Rejection, Failure, and the Bigger Picture A Personal History 1
Prepared Spirits Author Stakes and Risking Failure 32
The Life You Save May Be Your Own, Redux Depression and Failure 56
To the Stars on the Wings of a Pig Reinvention, Genre-Hopping, and Collaboration 79
194 Days When to Quit … When to Keep Going 99
Most Helpful Customer Reviews

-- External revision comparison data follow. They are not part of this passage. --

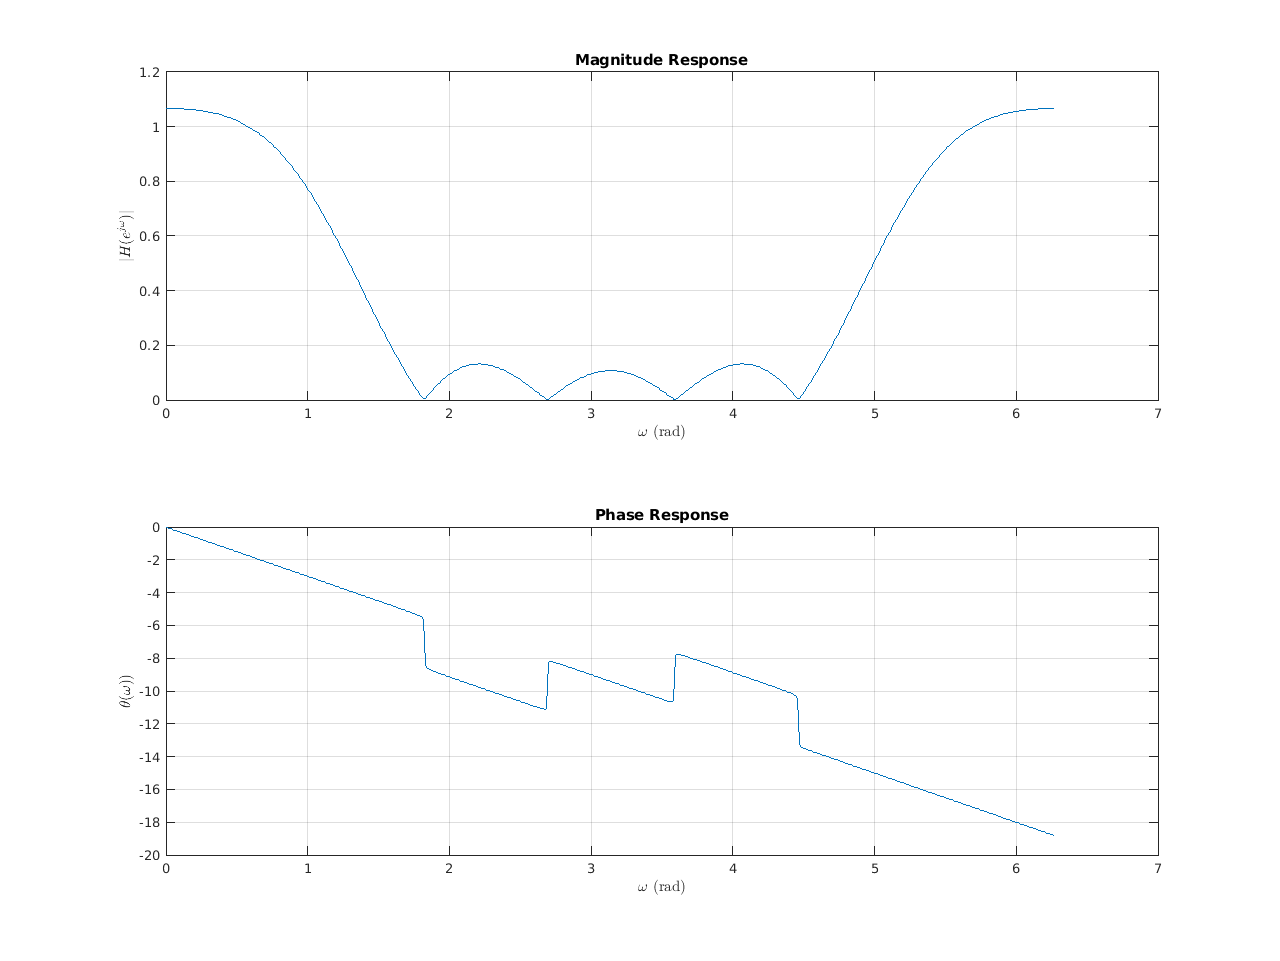
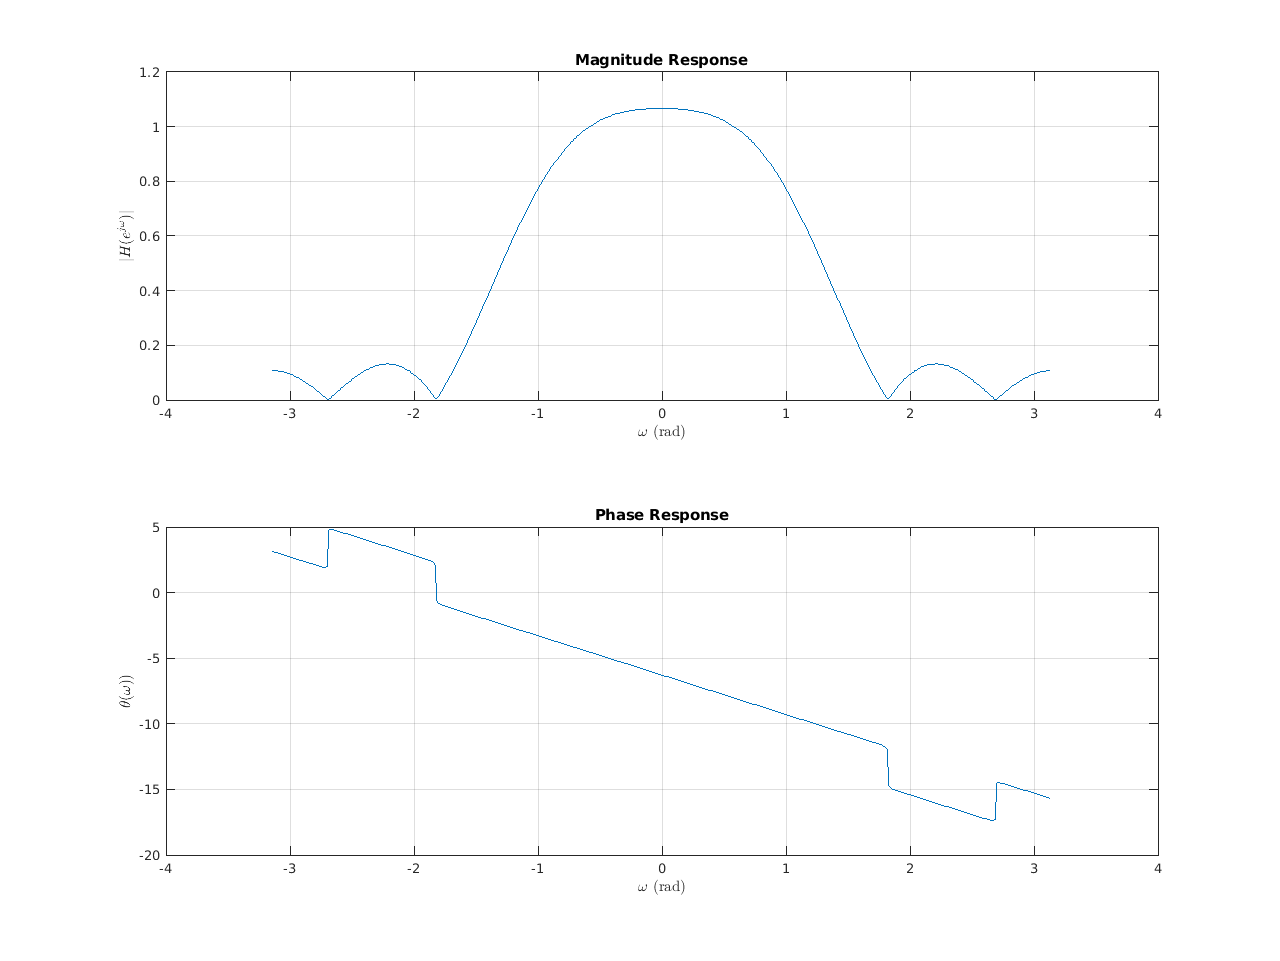
feat(dsys): proc-sin lista 03

Changed region(s): [[0.7812, 0.8429, 0.8125, 0.8741], [0.5938, 0.718, 0.625, 0.7492], [0.2188, 0.5619, 0.25, 0.5931]]

diff --git a/case/_exercise/dynamic-systems/22-02-list-03/q14/q14.m b/case/_exercise/dynamic-systems/22-02-list-03/q14/q14.m
@@ -16,8 +16,11 @@ figure;
 pzmap(H);
 
 %% Frequency response
+
 % Denormalized
 [h, w] = freqz(b, a, 'whole');
+h = fftshift(h);
+w = w - pi;
 
 figure;
 subplot(2, 1, 1);
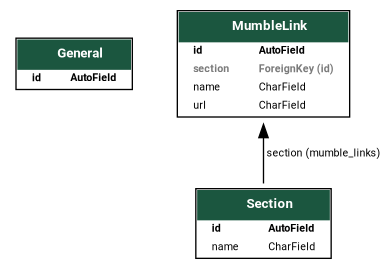
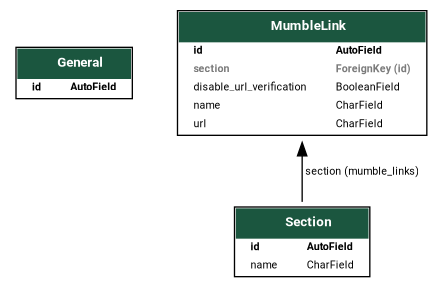
[RELEASE] v0.0.5

Changed region(s): [[0.3731, 0.0297, 0.9948, 0.9814], [0.0311, 0.119, 0.342, 0.3569]]

diff --git a/aa_mumble_quick_connect/__init__.py b/aa_mumble_quick_connect/__init__.py
@@ -2,5 +2,5 @@
 Initialize the app
 """
 
-__version__ = "0.0.4"
+__version__ = "0.0.5"
 __title__ = "AA Mumble Quick Connect"

diff --git a/CHANGELOG.md b/CHANGELOG.md
@@ -41,6 +41,8 @@ Section Order:
 ### Security
 -->
 
+## [0.0.5] - 2025-02-14
+
 ### Added
 
 - Option to disable link verification (Suggested by @pvyParts)
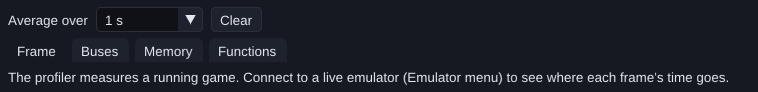
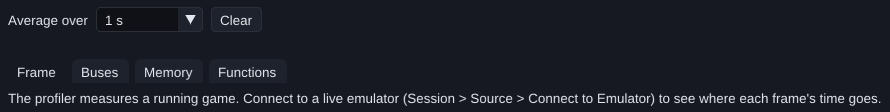
Profiler guide: scrubbing screenshots, current header and message
Recaptured header.png (1800 frames recorded, the reserved status line) and
state-disconnected.png (the Session > Source > Connect to Emulator text) on
5646580 with the V1 guest. Added scrub-status-mark.png (status line and red
mark at frame 4282) and scrub-no-data.png (a frame the Profiler no longer
holds) to the Scrubbing back section. The top-bar list gains the status line.

The rewind bullet now says what the real emulator showed: the scrubbed frame
itself is matched by timeline, but a span longer than Last frame that ends
just after a rewind still reaches into frames recorded before it.

diff --git a/SaturnExplorer/web/guides/profiler-reference.html b/SaturnExplorer/web/guides/profiler-reference.html
@@ -127,12 +127,13 @@ footer { font-size: 0.86rem; color: var(--muted); border-top: 1px solid var(--ru
 <section id="top">
   <h2>Top bar and tabs</h2>
   <figure class="shot narrow">
-    <a class="full" href="img/profiler/header.png" title="Open full size"><img src="img/profiler/header.png" width="748" height="78" alt="The Profiler's top bar: an Average over list set to 1 s, a Clear button, the text 600 frames recorded, and the four tabs Frame, Buses, Memory and Functions. Yellow numbered boxes mark each part."></a>
+    <a class="full" href="img/profiler/header.png" title="Open full size"><img src="img/profiler/header.png" width="746" height="98" alt="The Profiler's top bar: an Average over list set to 1 s, a Clear button, the text 1800 frames recorded, an empty status line, and the four tabs Frame, Buses, Memory and Functions. Yellow numbered boxes mark each part."></a>
   </figure>
   <ol class="callouts">
     <li><b>Average over.</b> The time span every figure on the Frame, Buses and Functions tabs is averaged over: <span class="ui">Last frame</span>, <span class="ui">0.5 s</span> (30 frames), <span class="ui">1 s</span> (60), <span class="ui">5 s</span> (300) or <span class="ui">10 s</span> (600). Short spans react quickly; long ones smooth out spikes. The History strips always show the newest 600 frames, whatever this is set to.</li>
     <li><b>Clear.</b> Forgets every recorded frame and the Memory tab's last sample. Use it to start a measurement fresh, for example just before the part of the game you care about.</li>
-    <li><b>N frames recorded.</b> How many frames the panel holds, up to 3600. A span longer than this averages only the frames that exist. (The screenshot is from before the limit was raised.)</li>
+    <li><b>N frames recorded.</b> How many frames the panel holds, up to 3600. A span longer than this averages only the frames that exist.</li>
+    <li><b>Status line.</b> One line kept free under the top bar. It is empty while the game runs live, and shows the scrubbed frame or a "no data" message when you scrub back (see <a href="#scrub">Scrubbing back</a>). It always takes the same space, so nothing below it moves.</li>
     <li><b>Tabs.</b> Frame, Buses, Memory and Functions, described below.</li>
   </ol>
   <figure class="shot narrow">
@@ -310,9 +311,17 @@ footer { font-size: 0.86rem; color: var(--muted); border-top: 1px solid var(--ru
     <li><b>Status line.</b> A line under the top bar reads <code>Showing frame N (scrubbed), newest is M</code>. It is empty while live, and when you are scrubbed to the newest frame.</li>
     <li><b>History strips.</b> A red line with a small triangle marks the scrubbed frame. If that frame is older than the strip's 600 frames, the strip shifts back so the mark stays in view, and its heading says <span class="ui">the red mark is the frame shown</span>.</li>
     <li><b>No data.</b> If the panel has no record of that frame, the tab says <code>No Profiling Data</code>, the status line gives the frame and the reason (<code>No profiler data for frame N (…)</code>), and no figures are drawn. Frames far back in the history can be like this; it is expected. This happens when the Profiler was not capturing then (for example after <span class="ui">Clear</span>), when the frame is older than the 3600 kept, or when the emulator does not report which timeline a frame belongs to.</li>
-    <li><b>After a rewind.</b> Frames are matched by timeline and frame number together, so a frame replayed after a rewind is never shown with the figures of the frame it replaced.</li>
+    <li><b>After a rewind.</b> Frames are matched by timeline and frame number together, so a frame replayed after a rewind (<span class="ui">Play From Here</span>) is never shown with the figures of the frame it replaced. A span longer than <span class="ui">Last frame</span> that ends shortly after the rewind point can still reach back into frames recorded before the rewind, and the History strips still show those older frames to the left. For a frame just after a rewind, read it with <span class="ui">Last frame</span>.</li>
     <li><b>Memory tab.</b> Unchanged: it already samples the memory of whichever frame is displayed.</li>
   </ul>
+  <figure class="shot">
+    <a class="full" href="img/profiler/scrub-status-mark.png" title="Open full size"><img src="img/profiler/scrub-status-mark.png" width="1014" height="524" alt="The Frame tab scrubbed back: the status line reads Showing frame 4282 (scrubbed), newest is 4317, and a red vertical mark with a small triangle crosses all three History strips just after a busy plateau ends."></a>
+    <figcaption>V1 scrubbed to frame 4282, the third frame of its function phase, with <span class="ui">Average over</span> at <span class="ui">Last frame</span>. The status line names the frame (1) and the red mark shows where it sits in the History strips (2), just after the busy-loop phase ended.</figcaption>
+  </figure>
+  <figure class="shot">
+    <a class="full" href="img/profiler/scrub-no-data.png" title="Open full size"><img src="img/profiler/scrub-no-data.png" width="720" height="184" alt="The Functions tab scrubbed to a frame with no record: the status line, in orange, and the tab both read No profiler data for frame 3912 (the Profiler was not capturing then, or the frame is older than the last 1800 kept)."></a>
+    <figcaption>Scrubbed to a frame the panel no longer holds: the status line (1) and the tab (2) say so, and no figures are drawn. The frame history can reach further back than the Profiler's 1800 records, because the history does not always keep every frame, so its oldest frames often show this.</figcaption>
+  </figure>
 </section>
 
 <section id="states">
@@ -340,7 +349,7 @@ footer { font-size: 0.86rem; color: var(--muted); border-top: 1px solid var(--ru
   </table>
   </div>
   <figure class="shot narrow">
-    <a class="full" href="img/profiler/state-disconnected.png" title="Open full size"><img src="img/profiler/state-disconnected.png" width="758" height="92" alt="The Frame tab with no emulator connected, reading The profiler measures a running game. Connect to a live emulator (Emulator menu) to see where each frame's time goes."></a>
+    <a class="full" href="img/profiler/state-disconnected.png" title="Open full size"><img src="img/profiler/state-disconnected.png" width="890" height="112" alt="The Frame tab with no emulator connected, reading The profiler measures a running game. Connect to a live emulator (Session &gt; Source &gt; Connect to Emulator) to see where each frame's time goes."></a>
     <figcaption>Not connected.</figcaption>
   </figure>
   <figure class="shot narrow">
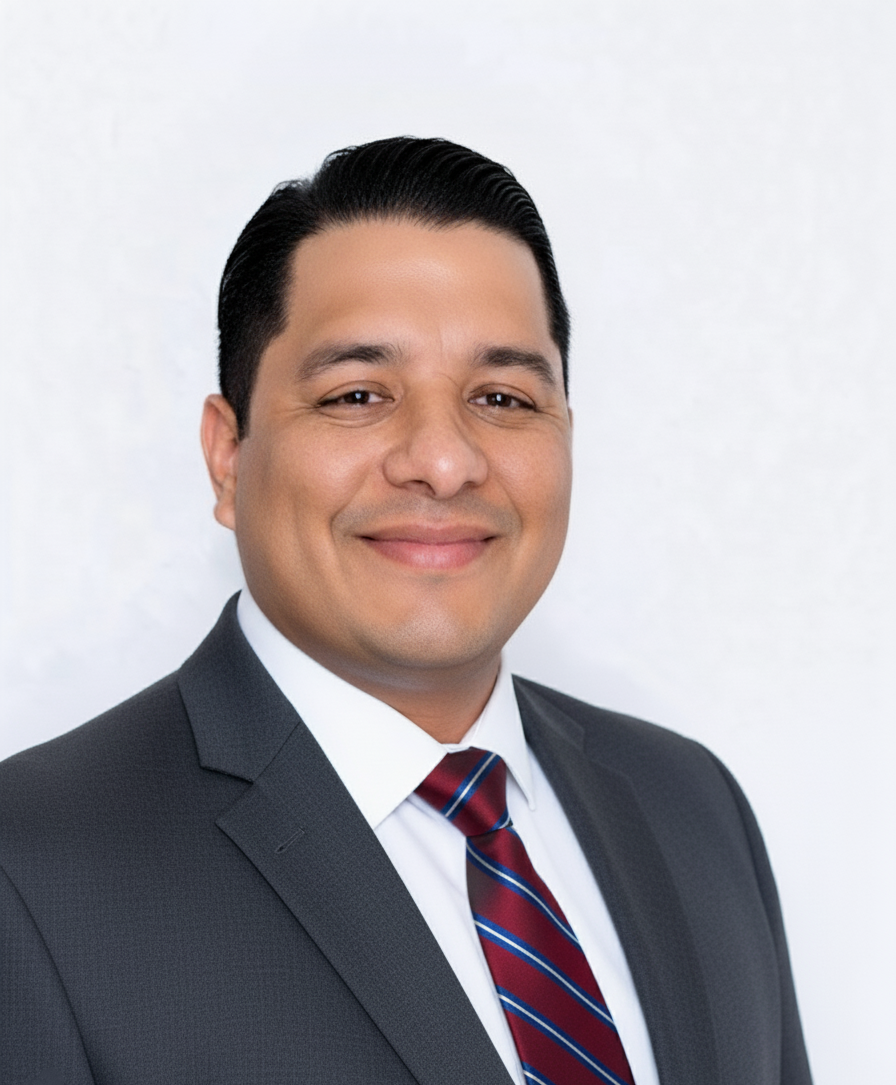
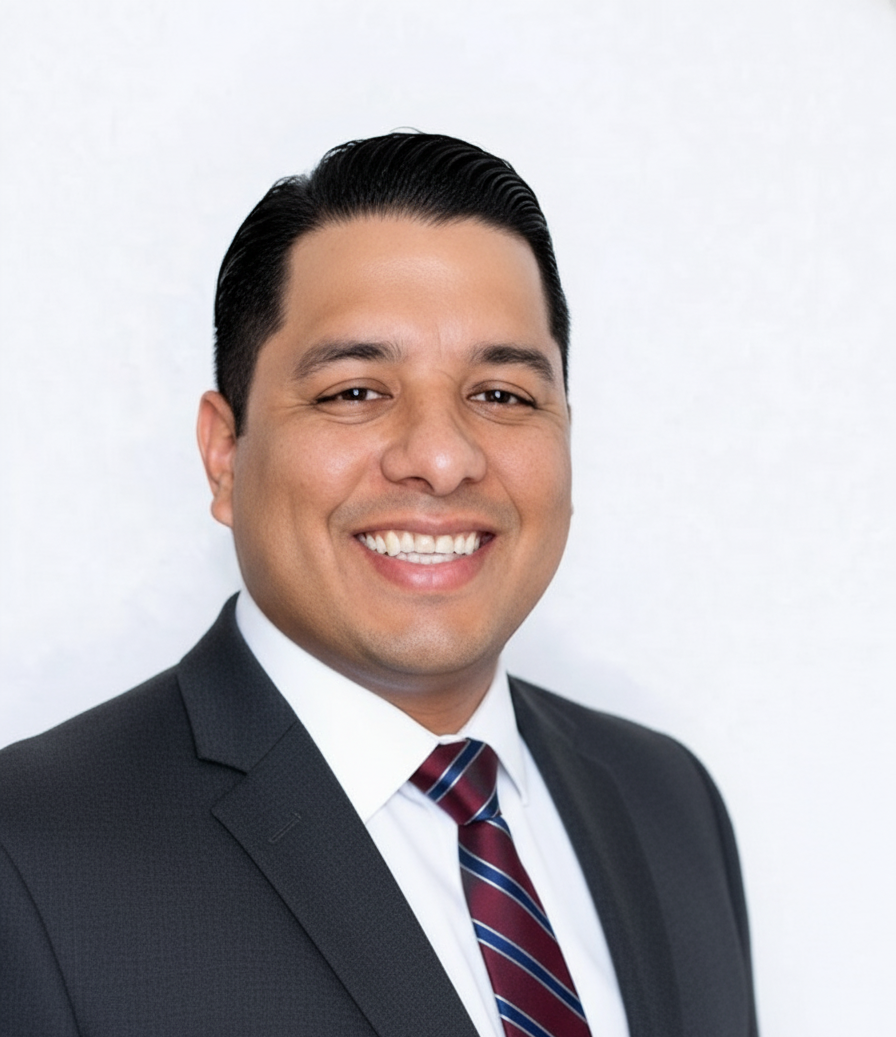
Add files via upload

diff --git a/assets/style.css b/assets/style.css
@@ -308,8 +308,18 @@ footer {
     box-shadow: 0 5px 15px rgba(0, 0, 0, 0.2);
 }
 
+.main-content h1 {
+    font-size: 4rem;
+    color: var(--accent);
+    margin-top: 2.5rem;
+    margin-bottom: 1.5rem;
+    /* border-bottom: 2px solid var(--border-color);*/
+    /*padding-bottom: 0.5rem;*/
+}
+
 .main-content h2 {
     font-size: 2rem;
+    text-align: center;
     color: var(--accent);
     margin-top: 2.5rem;
     margin-bottom: 1.5rem;
@@ -342,6 +352,23 @@ footer {
     margin-bottom: 0.5rem;
 }
 
+#coming-soon-title {
+    /* Center the text within the <h1> element */
+    text-align: center; 
+    
+    /* Remove the full-width border-bottom which looks odd when text is centered */
+    border-bottom: none; 
+    
+    /* Make it a little bigger/more dramatic */
+    font-size: 5rem;
+    
+    /* Center the <h1> block horizontally by setting margins, if needed, though text-align is usually enough */
+    margin-left: auto;
+    margin-right: auto;
+    
+    /* Make the color stand out */
+    color: var(--accent-light); 
+}
 
 /* Responsive Adjustments for Sub-Pages */
 @media (max-width: 768px) {
@@ -601,3 +628,12 @@ footer {
     transform: translateY(-2px);
     box-shadow: 0 6px 12px rgba(0, 123, 255, 0.5);
 }
+
+/* Define --card-background and --input-background in your :root if not already */
+/* :root {
+    --card-background: #1e1e1e;
+    --input-background: #2a2a2a;
+    --text-color: #e0e0e0;
+    --light-text-color: #a0a0a0;
+    --border-color: #444;
+} */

More memoir than a writing guide, McNally has a lot of interesting things to say about the writing life. At times, the introspection dips too far toward navel-gazing, but there are gems about the revision process, depression, social media, and depth of story. The title topic, failure, is covered in-depth and McNally returns to it again and again. There is some wisdom to be found in how to accept failure and rejection as a part of life, but there are some mixed messages as well. He discusses the dangers of relying on external validation as a measure of success but then focuses only on whether a traditional publisher accepts his manuscript as a yardstick by which to decide whether a story is good or not. His description of stories languishing in a drawer because they were never accepted made me sad. Although trad publishing is the "one true way" for many people, we live in a world where we can directly access readers more and more. It seems silly to say "don't rely on external feedback for validation" on one hand, but also "ship it off to gatekeepers and then trust that they will tell you whether it is good or not" on the other. Overall, an interesting read, but only if you aren't expecting concrete advice on the writing process. This is more of a "see what you can glean from my life experiences" kind of book than an instruction manual.